What you have to do:
What lines of the data below hold "tags"? Show them.

(Screenshot and code edit data)

☆ ☆ ☆ ☆

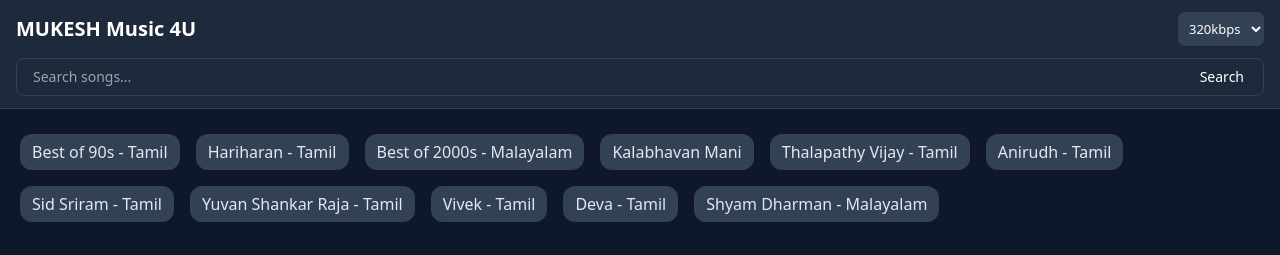
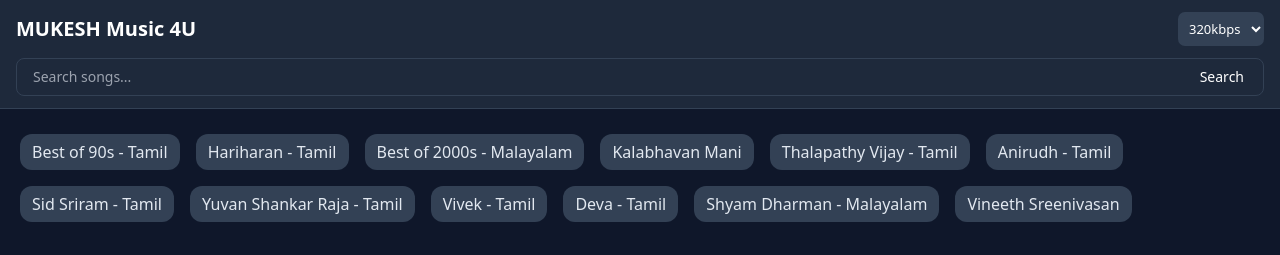
Before and after one commit to MukeshB05/MPly, a plain HTML site: page index2.html in a window 1280 px wide. Shown: the top 255 px of the page. Drawn offline with nearby package versions, Linux system fonts and the light colour scheme; no server answers.

Commit message:
Update index2.html

```diff
--- a/index2.html
+++ b/index2.html
@@ -342,7 +342,7 @@
         const searchUrl = "https://jiosaavn-api-privatecvc2.vercel.app/search/songs?query=";
 
         // Initialize genre tags
-        const genres = ['Best of 90s - Tamil', 'Hariharan - Tamil', 'Best of 2000s - Malayalam', 'Kalabhavan Mani','Thalapathy Vijay - Tamil', 'Anirudh - Tamil', 'Sid Sriram - Tamil', 'Yuvan Shankar Raja - Tamil', 'Vivek - Tamil', 'Deva - Tamil', 'Shyam Dharman - Malayalam', ];
+        const genres = ['Best of 90s - Tamil', 'Hariharan - Tamil', 'Best of 2000s - Malayalam', 'Kalabhavan Mani','Thalapathy Vijay - Tamil', 'Anirudh - Tamil', 'Sid Sriram - Tamil', 'Yuvan Shankar Raja - Tamil', 'Vivek - Tamil', 'Deva - Tamil', 'Shyam Dharman - Malayalam', 'Vineeth Sreenivasan', ];
         const genreContainer = document.getElementById('genre-tags');
         genres.forEach(genre => {
             const tag = document.createElement('button');
```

☆ ☆ ☆ ☆

Your solution:
         // Initialize genre tags
         const genreContainer = document.getElementById('genre-tags');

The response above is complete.